> WORK TASK:
Using the lines below, work out the count of those that hold "README". Give the number only.

Change detection outputs
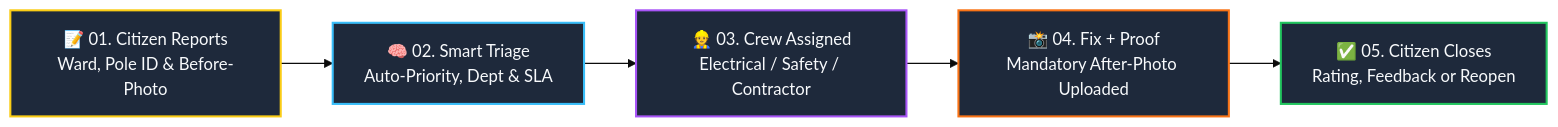
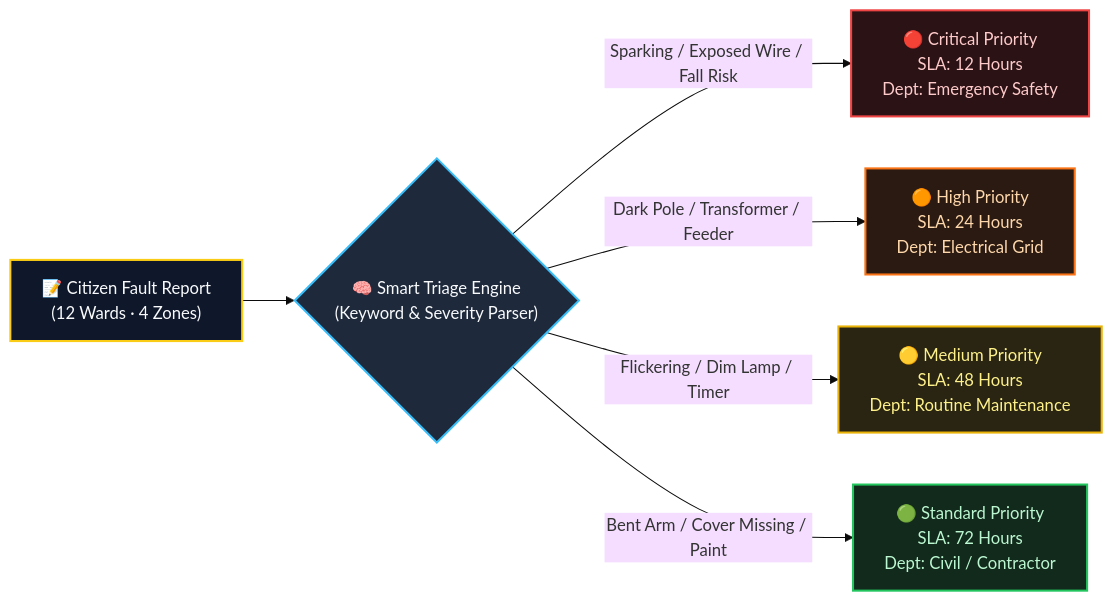
Before and after one commit to Sudharshan-Y/Streetlight-Fault-Reporting-System: the second of 3 diagrams in README.md, drawn with Mermaid (base theme). The commit also changed other lines of this file, not shown here.

````diff
--- a/README.md
+++ b/README.md
@@ -59,13 +96,16 @@
 ```mermaid
 flowchart LR
-    A["📝 01. Citizen Reports<br/>Ward, Pole ID & Before-Photo"] --> B["🧠 02. Smart Triage<br/>Auto-Priority, Dept & SLA"]
-    B --> C["👷 03. Crew Assigned<br/>Electrical / Safety / Contractor"]
-    C --> D["📸 04. Fix + Proof<br/>Mandatory After-Photo Uploaded"]
-    D --> E["✅ 05. Citizen Closes<br/>Rating, Feedback or Reopen"]
+    Input["📝 Citizen Fault Report<br/>(12 Wards · 4 Zones)"] --> Engine{"🧠 Smart Triage Engine<br/>(Keyword & Severity Parser)"}
 
-    style A fill:#1e293b,stroke:#facc15,stroke-width:2px,color:#f8fafc
-    style B fill:#1e293b,stroke:#38bdf8,stroke-width:2px,color:#f8fafc
-    style C fill:#1e293b,stroke:#a855f7,stroke-width:2px,color:#f8fafc
-    style D fill:#1e293b,stroke:#f97316,stroke-width:2px,color:#f8fafc
-    style E fill:#1e293b,stroke:#22c55e,stroke-width:2px,color:#f8fafc
+    Engine -->|"Sparking / Exposed Wire / Fall Risk"| P1["🔴 Critical Priority<br/>SLA: 12 Hours<br/>Dept: Emergency Safety"]
+    Engine -->|"Dark Pole / Transformer / Feeder"| P2["🟠 High Priority<br/>SLA: 24 Hours<br/>Dept: Electrical Grid"]
+    Engine -->|"Flickering / Dim Lamp / Timer"| P3["🟡 Medium Priority<br/>SLA: 48 Hours<br/>Dept: Routine Maintenance"]
+    Engine -->|"Bent Arm / Cover Missing / Paint"| P4["🟢 Standard Priority<br/>SLA: 72 Hours<br/>Dept: Civil / Contractor"]
+
+    style Input fill:#0f172a,stroke:#facc15,stroke-width:2px,color:#f8fafc
+    style Engine fill:#1e293b,stroke:#38bdf8,stroke-width:2px,color:#f8fafc
+    style P1 fill:#2a1215,stroke:#ef4444,stroke-width:2px,color:#fecaca
+    style P2 fill:#2a1a12,stroke:#f97316,stroke-width:2px,color:#fed7aa
+    style P3 fill:#292512,stroke:#eab308,stroke-width:2px,color:#fef08a
+    style P4 fill:#122a1c,stroke:#22c55e,stroke-width:2px,color:#bbf7d0
 ```
````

> ANSWER BELOW:
3